What causes silver to tarnish?
All silver does tarnish naturally. There are many things that can cause silver to tarnish, but the most common causes are wool, food (eggs, onions, mayonnaise), rubber bands, latex gloves and certain paints. Oily salts from fingers can also tarnish silver.
Silver will tarnish much more quickly in humid environments. How can I slow down the rate of tarnishing?
- Silver should be kept dry
- Remove all silver jewellery before showering or cleaning.
- Soap can cause a film to form on silver jewellery, making it appear dull and dingy.
- A soft cloth is an effective and inexpensive way to keep your silver pieces lustrous and shining.
- Be particularly careful of chlorine. Chlorine, especially at high temperatures, can permanently damage or discolour your silver jewellery. Avoid wearing silver jewellery while using chlorine bleach or while in a pool or hot tub.
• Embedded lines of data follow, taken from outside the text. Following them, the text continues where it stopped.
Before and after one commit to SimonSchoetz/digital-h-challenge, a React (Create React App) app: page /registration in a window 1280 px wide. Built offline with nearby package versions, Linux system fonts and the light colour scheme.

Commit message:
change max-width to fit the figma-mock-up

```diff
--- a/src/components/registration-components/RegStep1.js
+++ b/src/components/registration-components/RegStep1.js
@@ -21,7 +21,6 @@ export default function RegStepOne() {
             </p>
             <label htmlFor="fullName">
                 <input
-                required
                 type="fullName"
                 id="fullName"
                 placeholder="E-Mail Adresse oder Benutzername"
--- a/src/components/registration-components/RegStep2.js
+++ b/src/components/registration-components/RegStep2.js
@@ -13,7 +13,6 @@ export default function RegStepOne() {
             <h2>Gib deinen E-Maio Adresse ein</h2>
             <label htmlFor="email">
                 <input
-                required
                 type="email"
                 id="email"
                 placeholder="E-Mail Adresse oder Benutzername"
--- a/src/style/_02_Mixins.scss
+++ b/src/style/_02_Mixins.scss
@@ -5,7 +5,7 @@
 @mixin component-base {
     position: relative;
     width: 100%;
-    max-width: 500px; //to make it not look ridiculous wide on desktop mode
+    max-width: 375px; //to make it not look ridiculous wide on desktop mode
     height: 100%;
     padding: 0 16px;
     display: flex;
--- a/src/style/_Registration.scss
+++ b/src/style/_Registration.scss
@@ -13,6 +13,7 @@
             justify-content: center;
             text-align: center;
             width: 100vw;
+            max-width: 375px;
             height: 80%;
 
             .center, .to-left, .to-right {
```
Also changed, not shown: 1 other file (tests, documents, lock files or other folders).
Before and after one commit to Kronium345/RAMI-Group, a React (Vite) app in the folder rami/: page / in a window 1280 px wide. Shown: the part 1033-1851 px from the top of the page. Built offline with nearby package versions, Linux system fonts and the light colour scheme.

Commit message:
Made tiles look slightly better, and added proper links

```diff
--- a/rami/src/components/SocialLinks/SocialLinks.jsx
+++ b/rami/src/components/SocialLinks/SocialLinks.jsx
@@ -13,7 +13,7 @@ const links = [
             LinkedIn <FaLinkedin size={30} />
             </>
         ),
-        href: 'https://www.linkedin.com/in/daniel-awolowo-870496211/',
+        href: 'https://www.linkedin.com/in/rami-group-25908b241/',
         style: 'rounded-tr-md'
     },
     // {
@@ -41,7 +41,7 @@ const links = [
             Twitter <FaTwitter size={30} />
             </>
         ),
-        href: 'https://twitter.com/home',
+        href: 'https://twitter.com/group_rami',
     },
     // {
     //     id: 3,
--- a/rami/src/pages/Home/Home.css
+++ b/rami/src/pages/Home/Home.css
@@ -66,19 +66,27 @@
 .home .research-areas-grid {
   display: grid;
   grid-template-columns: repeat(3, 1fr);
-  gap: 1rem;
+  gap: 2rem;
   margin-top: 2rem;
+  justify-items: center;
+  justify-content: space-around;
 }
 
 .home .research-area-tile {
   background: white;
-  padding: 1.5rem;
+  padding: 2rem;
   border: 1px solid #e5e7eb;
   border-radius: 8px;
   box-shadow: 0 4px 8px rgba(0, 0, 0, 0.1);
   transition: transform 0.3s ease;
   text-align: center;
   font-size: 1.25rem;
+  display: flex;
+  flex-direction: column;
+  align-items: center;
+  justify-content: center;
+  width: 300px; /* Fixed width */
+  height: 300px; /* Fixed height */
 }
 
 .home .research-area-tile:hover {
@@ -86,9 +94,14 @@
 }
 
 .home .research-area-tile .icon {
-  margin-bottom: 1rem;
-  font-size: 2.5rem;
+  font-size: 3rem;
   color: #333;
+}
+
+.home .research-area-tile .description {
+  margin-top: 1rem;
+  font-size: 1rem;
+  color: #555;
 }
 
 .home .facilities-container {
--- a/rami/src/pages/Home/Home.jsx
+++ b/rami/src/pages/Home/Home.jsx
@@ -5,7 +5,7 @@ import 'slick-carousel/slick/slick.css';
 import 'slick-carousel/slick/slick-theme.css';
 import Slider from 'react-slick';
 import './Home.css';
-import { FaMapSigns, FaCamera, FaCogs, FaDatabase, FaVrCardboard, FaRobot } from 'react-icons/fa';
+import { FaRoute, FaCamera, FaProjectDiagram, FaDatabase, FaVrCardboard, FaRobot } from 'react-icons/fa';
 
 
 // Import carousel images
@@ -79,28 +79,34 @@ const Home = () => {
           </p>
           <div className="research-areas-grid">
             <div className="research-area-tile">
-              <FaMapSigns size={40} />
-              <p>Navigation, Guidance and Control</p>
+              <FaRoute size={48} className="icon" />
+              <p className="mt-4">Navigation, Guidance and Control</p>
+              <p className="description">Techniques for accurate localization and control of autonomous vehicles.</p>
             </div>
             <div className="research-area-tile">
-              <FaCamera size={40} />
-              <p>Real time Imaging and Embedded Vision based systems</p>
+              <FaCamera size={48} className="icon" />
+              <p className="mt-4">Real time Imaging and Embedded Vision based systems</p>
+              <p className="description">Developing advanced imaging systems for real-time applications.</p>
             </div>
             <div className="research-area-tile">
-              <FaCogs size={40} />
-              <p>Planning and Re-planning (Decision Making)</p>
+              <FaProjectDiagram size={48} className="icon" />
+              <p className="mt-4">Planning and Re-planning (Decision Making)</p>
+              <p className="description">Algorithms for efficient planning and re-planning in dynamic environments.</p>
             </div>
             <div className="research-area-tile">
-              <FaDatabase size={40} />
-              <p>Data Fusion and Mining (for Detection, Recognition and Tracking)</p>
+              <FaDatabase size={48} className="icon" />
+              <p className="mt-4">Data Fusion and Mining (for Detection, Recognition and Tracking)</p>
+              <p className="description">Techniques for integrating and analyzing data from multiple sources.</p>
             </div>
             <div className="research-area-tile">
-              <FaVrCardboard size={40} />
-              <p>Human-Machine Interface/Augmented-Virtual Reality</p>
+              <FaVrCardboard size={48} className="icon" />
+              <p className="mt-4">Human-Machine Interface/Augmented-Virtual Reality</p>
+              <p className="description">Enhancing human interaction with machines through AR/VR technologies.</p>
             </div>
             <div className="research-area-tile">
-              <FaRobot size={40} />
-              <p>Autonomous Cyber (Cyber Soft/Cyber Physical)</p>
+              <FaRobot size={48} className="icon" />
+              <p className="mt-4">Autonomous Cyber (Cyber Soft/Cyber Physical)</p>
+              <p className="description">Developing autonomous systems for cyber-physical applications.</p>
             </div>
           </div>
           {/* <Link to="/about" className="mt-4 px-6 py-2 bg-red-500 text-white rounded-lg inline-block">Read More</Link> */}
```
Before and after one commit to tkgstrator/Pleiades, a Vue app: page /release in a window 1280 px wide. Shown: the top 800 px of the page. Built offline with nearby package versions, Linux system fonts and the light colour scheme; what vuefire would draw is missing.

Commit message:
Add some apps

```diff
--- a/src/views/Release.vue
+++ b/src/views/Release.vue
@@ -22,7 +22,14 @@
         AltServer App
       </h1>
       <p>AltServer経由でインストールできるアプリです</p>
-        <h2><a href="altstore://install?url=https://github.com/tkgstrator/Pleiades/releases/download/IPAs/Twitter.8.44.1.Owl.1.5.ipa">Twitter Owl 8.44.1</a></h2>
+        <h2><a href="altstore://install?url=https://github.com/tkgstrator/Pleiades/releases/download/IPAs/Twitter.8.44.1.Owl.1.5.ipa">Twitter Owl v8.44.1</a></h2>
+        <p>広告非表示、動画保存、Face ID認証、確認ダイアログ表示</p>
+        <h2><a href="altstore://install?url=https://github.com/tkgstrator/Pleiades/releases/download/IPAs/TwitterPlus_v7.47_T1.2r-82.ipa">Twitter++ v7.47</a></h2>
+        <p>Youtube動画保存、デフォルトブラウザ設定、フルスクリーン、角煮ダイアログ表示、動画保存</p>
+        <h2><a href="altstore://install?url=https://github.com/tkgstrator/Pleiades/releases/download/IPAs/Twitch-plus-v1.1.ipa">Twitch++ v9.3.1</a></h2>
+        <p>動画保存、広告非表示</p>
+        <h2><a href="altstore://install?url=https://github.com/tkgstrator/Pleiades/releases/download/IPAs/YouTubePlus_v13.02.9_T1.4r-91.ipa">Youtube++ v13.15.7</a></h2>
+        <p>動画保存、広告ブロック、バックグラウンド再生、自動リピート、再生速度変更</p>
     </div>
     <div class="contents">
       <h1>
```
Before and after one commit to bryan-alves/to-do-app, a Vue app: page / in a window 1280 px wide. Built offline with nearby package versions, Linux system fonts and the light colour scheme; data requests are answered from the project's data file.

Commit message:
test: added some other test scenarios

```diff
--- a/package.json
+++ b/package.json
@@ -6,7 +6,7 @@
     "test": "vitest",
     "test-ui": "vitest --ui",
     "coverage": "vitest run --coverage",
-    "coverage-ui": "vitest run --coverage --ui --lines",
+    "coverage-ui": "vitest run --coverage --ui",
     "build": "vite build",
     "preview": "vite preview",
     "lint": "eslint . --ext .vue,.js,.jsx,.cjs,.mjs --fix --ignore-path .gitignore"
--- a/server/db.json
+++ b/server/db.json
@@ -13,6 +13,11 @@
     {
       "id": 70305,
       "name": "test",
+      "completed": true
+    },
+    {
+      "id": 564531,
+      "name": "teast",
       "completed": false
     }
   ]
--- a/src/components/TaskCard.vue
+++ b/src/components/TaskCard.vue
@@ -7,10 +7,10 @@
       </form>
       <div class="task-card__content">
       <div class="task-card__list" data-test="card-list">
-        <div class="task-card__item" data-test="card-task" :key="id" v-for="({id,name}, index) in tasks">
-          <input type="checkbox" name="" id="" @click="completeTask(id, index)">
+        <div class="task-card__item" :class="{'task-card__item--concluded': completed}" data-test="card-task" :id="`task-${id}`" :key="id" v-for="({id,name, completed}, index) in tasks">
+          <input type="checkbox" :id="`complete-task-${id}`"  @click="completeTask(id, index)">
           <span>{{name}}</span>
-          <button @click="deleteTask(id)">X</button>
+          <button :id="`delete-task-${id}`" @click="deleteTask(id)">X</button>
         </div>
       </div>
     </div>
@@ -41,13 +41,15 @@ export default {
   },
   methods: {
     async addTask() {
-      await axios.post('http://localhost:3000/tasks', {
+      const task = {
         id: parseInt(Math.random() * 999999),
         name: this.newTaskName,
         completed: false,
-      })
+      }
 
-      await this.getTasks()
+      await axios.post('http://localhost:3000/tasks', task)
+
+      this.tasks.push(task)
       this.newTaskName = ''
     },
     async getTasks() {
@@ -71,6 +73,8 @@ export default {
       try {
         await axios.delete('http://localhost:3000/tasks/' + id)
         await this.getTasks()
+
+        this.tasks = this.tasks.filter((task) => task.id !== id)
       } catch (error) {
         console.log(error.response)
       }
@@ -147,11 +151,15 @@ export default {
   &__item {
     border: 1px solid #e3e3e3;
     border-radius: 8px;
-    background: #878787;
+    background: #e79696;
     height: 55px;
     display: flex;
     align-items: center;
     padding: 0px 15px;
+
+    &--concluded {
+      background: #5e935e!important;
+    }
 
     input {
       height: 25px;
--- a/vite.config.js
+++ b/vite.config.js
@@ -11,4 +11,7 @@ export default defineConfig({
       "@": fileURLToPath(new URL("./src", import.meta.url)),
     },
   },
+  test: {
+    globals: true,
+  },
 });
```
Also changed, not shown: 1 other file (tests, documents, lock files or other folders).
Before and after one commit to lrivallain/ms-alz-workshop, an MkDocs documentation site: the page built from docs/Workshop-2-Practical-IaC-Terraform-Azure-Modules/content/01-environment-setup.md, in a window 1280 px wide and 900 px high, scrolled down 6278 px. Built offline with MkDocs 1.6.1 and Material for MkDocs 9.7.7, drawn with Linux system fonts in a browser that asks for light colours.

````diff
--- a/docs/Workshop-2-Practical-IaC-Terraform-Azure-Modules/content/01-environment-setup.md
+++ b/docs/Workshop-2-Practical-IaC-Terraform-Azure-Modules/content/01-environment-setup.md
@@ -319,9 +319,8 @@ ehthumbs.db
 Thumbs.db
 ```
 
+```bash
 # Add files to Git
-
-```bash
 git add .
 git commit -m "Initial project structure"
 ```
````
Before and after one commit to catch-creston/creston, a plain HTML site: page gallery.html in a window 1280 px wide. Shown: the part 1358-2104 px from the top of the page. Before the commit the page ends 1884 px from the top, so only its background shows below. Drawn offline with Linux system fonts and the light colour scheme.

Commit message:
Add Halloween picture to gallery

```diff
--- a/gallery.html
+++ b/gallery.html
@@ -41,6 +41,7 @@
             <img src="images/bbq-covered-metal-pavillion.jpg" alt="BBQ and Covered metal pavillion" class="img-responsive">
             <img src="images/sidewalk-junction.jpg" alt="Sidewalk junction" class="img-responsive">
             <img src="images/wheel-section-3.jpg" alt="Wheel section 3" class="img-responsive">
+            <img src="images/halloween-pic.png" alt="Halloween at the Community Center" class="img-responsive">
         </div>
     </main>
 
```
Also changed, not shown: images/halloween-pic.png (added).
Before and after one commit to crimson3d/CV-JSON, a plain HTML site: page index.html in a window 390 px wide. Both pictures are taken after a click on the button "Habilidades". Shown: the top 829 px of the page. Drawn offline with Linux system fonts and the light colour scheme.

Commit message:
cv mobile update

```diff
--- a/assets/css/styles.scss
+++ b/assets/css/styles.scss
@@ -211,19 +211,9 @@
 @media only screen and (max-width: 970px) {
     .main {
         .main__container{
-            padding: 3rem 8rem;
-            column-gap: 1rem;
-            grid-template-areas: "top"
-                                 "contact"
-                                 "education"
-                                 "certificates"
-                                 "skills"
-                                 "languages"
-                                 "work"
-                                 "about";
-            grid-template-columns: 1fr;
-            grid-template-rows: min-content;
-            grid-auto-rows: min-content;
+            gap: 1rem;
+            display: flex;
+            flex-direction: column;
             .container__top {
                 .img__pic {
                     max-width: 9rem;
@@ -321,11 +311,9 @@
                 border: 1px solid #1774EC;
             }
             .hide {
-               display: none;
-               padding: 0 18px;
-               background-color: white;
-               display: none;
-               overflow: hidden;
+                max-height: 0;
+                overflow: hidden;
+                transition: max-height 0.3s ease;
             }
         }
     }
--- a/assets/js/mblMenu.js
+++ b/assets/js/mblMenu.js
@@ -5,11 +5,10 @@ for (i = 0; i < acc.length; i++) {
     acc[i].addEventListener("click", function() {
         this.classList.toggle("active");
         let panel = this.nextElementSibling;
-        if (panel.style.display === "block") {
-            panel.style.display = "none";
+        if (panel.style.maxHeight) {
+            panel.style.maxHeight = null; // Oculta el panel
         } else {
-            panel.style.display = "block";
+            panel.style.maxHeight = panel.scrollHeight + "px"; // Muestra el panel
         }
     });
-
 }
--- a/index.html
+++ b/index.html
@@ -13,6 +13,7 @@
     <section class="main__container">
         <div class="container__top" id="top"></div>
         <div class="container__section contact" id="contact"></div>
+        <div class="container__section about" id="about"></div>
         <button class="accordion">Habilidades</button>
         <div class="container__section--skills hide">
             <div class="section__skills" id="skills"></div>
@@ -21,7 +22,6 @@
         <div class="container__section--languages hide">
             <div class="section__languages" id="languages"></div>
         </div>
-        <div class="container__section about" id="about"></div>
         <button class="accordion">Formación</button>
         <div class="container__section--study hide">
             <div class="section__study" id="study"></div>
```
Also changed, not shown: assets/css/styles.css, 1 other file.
How do I look after my jewellery?
You can remove light tarnish by using a gentle washing up liquid and warm water. Carefully brush with a soft bristle brush, such as an old toothbrush. After brushing, simply rinse with lukewarm water and allow to dry.
Frequent light cleanings are preferable to waiting until the tarnish gets so stubborn that more abrasive polishes have to be employed. For heavier tarnishing, you can polish it with silver polish or a silver cloth. It should come up shiny as new.
Chains can be soaked in a silver dip (following the manufacturer's instructions).
How should I store my jewellery?
If you are not wearing your jewellery for a while or if you wish to keep it as a keepsake for when your child is older, simply keep it wrapped in some acid-free tissue.
Will my piece of jewellery scratch or dent?
Precious metal, because of its purity, is a relatively soft metal. If an item is worn every day or hung on a chain with lots of other items or on a key ring, it will gradually age.